START Provided records

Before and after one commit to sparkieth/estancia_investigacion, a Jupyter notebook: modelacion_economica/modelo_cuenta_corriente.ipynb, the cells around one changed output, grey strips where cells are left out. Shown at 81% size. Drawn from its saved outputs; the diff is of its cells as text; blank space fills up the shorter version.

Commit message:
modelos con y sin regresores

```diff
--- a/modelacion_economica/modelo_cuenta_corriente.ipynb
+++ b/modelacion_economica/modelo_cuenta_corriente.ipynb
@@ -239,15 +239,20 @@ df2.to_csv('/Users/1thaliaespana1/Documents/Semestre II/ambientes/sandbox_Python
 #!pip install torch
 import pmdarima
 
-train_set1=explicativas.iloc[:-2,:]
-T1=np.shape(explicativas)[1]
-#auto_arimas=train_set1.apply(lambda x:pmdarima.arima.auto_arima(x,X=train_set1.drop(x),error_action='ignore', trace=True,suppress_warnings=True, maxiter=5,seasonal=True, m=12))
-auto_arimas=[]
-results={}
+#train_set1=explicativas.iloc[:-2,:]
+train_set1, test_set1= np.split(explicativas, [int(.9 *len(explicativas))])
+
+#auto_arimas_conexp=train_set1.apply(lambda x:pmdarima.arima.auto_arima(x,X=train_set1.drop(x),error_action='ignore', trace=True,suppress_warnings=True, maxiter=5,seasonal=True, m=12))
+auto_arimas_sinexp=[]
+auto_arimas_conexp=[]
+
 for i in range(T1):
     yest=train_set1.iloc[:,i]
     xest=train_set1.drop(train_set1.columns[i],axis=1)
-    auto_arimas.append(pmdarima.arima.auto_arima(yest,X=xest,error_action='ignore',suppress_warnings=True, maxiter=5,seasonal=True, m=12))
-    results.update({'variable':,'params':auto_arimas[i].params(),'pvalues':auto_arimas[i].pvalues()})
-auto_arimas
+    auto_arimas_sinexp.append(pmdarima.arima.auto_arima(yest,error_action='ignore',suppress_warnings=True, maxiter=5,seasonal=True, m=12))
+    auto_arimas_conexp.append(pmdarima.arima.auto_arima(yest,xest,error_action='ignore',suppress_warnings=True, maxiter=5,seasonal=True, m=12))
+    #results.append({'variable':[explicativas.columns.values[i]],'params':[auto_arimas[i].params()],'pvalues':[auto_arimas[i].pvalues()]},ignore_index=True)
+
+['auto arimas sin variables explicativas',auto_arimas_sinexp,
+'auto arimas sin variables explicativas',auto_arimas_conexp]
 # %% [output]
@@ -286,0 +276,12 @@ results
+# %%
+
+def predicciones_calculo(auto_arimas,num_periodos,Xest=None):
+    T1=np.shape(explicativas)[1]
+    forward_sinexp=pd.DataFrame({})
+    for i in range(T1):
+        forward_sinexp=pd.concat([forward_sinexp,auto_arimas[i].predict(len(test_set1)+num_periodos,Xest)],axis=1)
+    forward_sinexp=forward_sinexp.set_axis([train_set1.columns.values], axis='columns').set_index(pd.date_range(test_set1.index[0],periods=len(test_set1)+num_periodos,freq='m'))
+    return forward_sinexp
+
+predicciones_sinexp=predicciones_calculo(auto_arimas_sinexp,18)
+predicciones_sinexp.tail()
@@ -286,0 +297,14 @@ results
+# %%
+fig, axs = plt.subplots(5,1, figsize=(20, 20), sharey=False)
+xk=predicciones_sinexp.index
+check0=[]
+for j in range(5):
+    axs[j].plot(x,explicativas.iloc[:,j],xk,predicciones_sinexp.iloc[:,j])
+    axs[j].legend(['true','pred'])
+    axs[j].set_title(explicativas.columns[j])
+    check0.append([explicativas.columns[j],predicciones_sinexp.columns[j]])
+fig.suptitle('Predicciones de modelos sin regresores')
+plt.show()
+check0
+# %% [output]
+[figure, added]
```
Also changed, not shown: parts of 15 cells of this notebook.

END Provided records

**To do**
For the entries above, state how many lines contain the word "iloc". Provide the number by itself.

**Answer section**
4